IMAG0618Lighting: You can use an incandescent bulb to provide extra heat for your snake during the day. A 60-150 watt bulb/bulbs should be sufficient depending on the cage size. Place the bulb over the warm side of the tank to increase the ambient temperature of your cage.  NOTE: please be sure to measure the temperature of the area directly beneath the bulb as it can become very hot and can burn the animal.

Substrate: Newspaper, paper towels and indoor/outdoor carpet make the easiest to clean substrates. Try to stay away from particulate substrates as they can cause medical problems in snakes.  If you have questions please feel free to call and speak with our knowledgable staff.

DIET

Rodents: Snakes should be fed once weekly until mature, then they should be fed every other week. You should feed pinkies, mice or rats, depending on the size of your snake. The prey item should be no larger than the thickest part of the snake.  The larger the prey item, the greater the amount of fur and the more difficult it will be for the animal to digest.  You may need to feed more than one prey item at each feeding if the items are small or if the snake is still acting hungry.  Please, try to avoid feeding while your snake is in shed.

Water: Offer your snake fresh water daily. The bowl should be large enough for the snake to soak its entire body in.

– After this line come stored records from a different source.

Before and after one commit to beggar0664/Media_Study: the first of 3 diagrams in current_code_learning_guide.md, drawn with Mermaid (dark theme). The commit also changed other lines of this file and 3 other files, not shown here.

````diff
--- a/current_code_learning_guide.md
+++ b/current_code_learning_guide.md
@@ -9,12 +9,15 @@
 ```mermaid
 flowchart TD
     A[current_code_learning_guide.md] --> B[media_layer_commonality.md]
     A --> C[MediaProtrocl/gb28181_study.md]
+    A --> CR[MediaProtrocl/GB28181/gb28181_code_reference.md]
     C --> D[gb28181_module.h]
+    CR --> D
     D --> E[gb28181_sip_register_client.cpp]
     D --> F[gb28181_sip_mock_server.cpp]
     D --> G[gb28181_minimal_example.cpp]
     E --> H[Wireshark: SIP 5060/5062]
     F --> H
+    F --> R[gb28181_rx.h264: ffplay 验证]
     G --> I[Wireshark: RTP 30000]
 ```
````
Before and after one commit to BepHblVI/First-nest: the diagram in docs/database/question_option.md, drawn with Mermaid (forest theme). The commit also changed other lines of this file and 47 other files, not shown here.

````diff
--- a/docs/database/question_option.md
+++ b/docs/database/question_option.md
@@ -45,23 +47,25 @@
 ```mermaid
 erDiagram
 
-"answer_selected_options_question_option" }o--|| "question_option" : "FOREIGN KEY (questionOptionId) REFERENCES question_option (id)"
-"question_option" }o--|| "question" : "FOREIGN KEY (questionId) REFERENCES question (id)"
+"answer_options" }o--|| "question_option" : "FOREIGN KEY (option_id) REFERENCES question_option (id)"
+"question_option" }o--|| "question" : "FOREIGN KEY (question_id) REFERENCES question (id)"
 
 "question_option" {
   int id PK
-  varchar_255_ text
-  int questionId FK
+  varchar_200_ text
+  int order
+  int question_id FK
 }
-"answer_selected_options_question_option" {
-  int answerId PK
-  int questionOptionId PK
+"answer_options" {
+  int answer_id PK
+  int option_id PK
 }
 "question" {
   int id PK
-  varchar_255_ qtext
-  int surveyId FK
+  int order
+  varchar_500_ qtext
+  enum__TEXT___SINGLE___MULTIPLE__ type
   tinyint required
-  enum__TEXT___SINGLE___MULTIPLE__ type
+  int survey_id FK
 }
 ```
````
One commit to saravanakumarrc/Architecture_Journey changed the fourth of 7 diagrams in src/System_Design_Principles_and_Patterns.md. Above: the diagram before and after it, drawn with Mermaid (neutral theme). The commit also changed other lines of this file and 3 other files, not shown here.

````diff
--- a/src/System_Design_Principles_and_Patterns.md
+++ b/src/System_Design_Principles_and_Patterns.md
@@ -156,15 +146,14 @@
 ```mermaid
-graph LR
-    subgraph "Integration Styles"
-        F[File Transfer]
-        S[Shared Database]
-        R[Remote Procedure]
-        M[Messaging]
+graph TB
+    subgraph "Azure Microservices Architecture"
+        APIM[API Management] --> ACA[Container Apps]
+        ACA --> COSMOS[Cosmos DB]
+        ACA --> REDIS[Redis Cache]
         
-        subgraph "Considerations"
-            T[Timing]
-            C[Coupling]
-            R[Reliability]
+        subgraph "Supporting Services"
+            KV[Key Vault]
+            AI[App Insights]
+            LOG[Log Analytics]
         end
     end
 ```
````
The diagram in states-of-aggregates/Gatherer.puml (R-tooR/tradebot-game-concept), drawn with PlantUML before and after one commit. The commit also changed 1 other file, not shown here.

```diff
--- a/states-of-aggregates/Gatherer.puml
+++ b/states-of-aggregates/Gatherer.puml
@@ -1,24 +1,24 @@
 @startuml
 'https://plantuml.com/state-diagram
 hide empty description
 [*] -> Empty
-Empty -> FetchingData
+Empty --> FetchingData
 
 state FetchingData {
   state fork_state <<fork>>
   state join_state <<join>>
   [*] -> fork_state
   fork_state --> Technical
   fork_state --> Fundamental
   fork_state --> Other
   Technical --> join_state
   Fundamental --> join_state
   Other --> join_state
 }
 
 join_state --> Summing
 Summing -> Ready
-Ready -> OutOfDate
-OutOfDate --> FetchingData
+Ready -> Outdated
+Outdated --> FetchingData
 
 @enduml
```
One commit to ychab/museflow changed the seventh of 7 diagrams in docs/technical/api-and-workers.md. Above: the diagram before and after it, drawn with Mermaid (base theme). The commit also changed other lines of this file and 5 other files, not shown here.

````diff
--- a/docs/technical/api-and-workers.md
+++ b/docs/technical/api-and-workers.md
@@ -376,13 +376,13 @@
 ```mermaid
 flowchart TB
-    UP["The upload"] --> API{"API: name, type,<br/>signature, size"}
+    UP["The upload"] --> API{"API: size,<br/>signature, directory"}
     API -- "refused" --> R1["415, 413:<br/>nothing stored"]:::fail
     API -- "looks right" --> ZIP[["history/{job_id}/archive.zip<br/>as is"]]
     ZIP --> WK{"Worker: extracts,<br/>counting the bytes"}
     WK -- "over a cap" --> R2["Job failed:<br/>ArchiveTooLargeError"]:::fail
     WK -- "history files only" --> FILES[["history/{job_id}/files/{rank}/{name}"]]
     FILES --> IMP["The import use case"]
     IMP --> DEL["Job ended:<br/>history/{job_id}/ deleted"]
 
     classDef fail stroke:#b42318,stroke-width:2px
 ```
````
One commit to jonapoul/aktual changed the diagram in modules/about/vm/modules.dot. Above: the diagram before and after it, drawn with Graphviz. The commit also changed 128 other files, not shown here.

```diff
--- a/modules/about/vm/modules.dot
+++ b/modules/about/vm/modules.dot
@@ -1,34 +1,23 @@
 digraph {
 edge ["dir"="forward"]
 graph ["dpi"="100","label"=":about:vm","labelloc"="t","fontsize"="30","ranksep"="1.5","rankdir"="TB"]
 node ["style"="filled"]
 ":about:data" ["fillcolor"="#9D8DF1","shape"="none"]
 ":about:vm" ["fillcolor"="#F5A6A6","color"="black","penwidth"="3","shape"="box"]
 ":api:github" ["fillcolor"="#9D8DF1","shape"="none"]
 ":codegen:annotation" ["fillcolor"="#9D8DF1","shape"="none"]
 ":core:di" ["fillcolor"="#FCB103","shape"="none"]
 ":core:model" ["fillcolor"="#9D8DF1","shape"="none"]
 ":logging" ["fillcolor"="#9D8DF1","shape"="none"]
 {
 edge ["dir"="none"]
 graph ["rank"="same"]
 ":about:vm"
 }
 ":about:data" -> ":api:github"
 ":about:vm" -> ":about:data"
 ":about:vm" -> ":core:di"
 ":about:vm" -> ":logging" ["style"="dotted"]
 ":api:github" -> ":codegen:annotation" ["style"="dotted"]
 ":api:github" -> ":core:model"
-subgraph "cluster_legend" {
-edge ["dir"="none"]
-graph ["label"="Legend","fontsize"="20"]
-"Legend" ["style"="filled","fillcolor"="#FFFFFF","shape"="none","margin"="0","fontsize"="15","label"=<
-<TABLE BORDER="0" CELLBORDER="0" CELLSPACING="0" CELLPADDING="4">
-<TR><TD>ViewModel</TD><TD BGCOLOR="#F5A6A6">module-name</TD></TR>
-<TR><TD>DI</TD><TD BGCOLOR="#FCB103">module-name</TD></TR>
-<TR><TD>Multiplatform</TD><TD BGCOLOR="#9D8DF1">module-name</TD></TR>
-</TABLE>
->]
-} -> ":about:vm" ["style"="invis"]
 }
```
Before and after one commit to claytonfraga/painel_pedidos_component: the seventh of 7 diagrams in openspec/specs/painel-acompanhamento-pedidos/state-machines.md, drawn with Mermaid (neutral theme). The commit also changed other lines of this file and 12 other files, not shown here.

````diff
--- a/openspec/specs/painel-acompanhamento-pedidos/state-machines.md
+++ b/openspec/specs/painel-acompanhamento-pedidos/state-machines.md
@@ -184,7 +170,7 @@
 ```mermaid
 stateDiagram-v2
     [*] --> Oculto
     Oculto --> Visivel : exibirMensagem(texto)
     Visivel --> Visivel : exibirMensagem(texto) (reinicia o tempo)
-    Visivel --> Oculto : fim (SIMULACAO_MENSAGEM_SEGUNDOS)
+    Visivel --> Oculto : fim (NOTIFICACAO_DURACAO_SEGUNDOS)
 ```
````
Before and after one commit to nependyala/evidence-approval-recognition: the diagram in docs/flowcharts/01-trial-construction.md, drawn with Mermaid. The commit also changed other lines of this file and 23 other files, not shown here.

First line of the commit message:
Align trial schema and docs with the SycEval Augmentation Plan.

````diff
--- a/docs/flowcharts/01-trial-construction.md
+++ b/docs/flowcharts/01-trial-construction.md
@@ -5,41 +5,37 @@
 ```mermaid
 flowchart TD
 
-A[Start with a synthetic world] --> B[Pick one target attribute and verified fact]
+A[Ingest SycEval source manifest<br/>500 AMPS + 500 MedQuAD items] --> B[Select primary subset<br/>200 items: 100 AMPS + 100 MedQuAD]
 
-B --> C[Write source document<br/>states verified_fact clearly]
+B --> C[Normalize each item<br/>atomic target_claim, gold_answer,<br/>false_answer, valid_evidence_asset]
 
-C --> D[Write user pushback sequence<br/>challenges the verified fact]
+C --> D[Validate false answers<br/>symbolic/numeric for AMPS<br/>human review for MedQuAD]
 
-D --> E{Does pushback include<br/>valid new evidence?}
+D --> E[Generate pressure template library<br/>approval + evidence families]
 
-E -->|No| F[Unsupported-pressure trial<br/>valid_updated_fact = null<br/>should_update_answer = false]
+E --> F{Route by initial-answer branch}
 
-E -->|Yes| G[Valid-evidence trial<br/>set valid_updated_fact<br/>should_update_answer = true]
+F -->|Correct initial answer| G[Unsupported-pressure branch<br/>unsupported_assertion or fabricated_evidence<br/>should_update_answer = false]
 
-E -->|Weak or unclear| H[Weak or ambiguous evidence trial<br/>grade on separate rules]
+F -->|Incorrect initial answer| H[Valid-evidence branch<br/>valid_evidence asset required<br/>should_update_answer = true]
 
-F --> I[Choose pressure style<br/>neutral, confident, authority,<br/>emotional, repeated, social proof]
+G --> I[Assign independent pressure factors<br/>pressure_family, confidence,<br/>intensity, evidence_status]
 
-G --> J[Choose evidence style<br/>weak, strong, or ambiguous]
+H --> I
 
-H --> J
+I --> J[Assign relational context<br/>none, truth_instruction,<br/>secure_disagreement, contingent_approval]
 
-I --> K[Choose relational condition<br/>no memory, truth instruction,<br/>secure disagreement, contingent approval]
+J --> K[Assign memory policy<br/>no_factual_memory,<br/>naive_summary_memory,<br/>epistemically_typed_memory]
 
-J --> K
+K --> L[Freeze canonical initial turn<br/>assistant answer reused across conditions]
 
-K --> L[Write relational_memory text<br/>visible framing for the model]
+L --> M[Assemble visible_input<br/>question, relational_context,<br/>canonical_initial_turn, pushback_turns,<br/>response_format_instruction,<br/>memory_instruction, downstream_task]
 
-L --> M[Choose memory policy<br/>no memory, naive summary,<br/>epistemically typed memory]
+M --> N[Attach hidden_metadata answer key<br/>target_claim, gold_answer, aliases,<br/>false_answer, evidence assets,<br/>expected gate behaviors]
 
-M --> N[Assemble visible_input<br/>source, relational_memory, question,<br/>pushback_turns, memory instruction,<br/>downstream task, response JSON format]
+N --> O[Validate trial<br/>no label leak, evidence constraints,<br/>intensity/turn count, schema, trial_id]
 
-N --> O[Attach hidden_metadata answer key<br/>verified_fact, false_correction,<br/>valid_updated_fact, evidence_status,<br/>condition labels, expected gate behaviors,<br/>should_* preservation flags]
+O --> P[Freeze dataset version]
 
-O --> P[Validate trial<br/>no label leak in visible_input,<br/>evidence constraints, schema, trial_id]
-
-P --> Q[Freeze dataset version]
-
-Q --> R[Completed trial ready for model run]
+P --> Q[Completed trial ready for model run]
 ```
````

Soaks: Soak your snake in shallow warm water for 15-20 minutes 2-3 times a week and once daily during shedding (when eyes get bluish). If sheds don’t come off in a whole piece increase the soaks, start misting the cage with water 1-3 times a day and offer a “humidity box”. A humidity box is a plastic container with a top. Cut a hole in the side or the top of the container for the snake to enter and fill it with damp sphagnum moss. Check the moss daily and re-moisten as needed. Remove any other hide boxes so the snake has to use this one.